• **The task**: What you give back must match the records below exactly.

• **Input for this task**:
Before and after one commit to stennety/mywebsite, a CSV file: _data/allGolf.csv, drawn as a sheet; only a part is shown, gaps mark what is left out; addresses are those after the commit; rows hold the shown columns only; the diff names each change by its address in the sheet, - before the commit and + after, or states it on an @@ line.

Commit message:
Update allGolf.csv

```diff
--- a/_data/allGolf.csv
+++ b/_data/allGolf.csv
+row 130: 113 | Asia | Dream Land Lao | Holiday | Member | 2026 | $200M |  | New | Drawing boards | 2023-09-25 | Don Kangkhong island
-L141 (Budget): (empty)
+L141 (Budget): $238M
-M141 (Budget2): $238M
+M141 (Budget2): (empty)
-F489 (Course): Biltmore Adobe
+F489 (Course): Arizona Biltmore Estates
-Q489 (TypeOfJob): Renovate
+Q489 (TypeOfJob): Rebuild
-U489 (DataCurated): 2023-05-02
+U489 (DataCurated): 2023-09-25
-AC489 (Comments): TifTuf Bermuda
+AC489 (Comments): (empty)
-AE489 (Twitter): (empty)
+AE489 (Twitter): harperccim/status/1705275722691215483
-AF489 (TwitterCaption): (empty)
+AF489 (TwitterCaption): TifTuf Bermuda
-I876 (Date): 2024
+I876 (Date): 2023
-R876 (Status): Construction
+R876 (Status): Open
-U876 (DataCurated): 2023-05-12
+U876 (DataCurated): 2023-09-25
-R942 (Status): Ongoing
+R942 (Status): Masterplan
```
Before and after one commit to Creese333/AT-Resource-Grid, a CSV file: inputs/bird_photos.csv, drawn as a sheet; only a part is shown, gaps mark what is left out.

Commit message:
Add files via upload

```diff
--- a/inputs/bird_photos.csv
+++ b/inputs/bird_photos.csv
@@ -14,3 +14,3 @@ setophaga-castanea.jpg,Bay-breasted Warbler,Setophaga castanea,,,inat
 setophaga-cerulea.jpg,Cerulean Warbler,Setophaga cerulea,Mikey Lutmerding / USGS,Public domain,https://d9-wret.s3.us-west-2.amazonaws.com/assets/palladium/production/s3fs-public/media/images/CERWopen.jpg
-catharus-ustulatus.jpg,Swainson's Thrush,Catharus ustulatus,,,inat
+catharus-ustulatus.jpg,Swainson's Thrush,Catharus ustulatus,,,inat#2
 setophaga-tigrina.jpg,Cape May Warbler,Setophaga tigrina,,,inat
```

• **Exercise solution**:
Before and after one commit to stennety/mywebsite, a CSV file: _data/allGolf.csv, drawn as a sheet; only a part is shown, gaps mark what is left out; addresses are those after the commit; rows hold the shown columns only; the diff names each change by its address in the sheet, - before the commit and + after, or states it on an @@ line.

Commit message:
Update allGolf.csv

```diff
--- a/_data/allGolf.csv
+++ b/_data/allGolf.csv
+row 130: 113 | Asia | Dream Land Lao | Holiday | Member | 2026 | $200M |  | New | Drawing boards | 2023-09-25 | Don Kangkhong island
-L141 (Budget): (empty)
+L141 (Budget): $238M
-M141 (Budget2): $238M
+M141 (Budget2): (empty)
-F489 (Course): Biltmore Adobe
+F489 (Course): Arizona Biltmore Estates
-Q489 (TypeOfJob): Renovate
+Q489 (TypeOfJob): Rebuild
-U489 (DataCurated): 2023-05-02
+U489 (DataCurated): 2023-09-25
-AC489 (Comments): TifTuf Bermuda
+AC489 (Comments): (empty)
-AE489 (Twitter): (empty)
+AE489 (Twitter): harperccim/status/1705275722691215483
-AF489 (TwitterCaption): (empty)
+AF489 (TwitterCaption): TifTuf Bermuda
-I876 (Date): 2024
+I876 (Date): 2023
-R876 (Status): Construction
+R876 (Status): Open
-U876 (DataCurated): 2023-05-12
+U876 (DataCurated): 2023-09-25
-R942 (Status): Ongoing
+R942 (Status): Masterplan
```
Before and after one commit to Creese333/AT-Resource-Grid, a CSV file: inputs/bird_photos.csv, drawn as a sheet; only a part is shown, gaps mark what is left out.

Commit message:
Add files via upload

```diff
--- a/inputs/bird_photos.csv
+++ b/inputs/bird_photos.csv
@@ -14,3 +14,3 @@ setophaga-castanea.jpg,Bay-breasted Warbler,Setophaga castanea,,,inat
 setophaga-cerulea.jpg,Cerulean Warbler,Setophaga cerulea,Mikey Lutmerding / USGS,Public domain,https://d9-wret.s3.us-west-2.amazonaws.com/assets/palladium/production/s3fs-public/media/images/CERWopen.jpg
-catharus-ustulatus.jpg,Swainson's Thrush,Catharus ustulatus,,,inat
+catharus-ustulatus.jpg,Swainson's Thrush,Catharus ustulatus,,,inat#2
 setophaga-tigrina.jpg,Cape May Warbler,Setophaga tigrina,,,inat
```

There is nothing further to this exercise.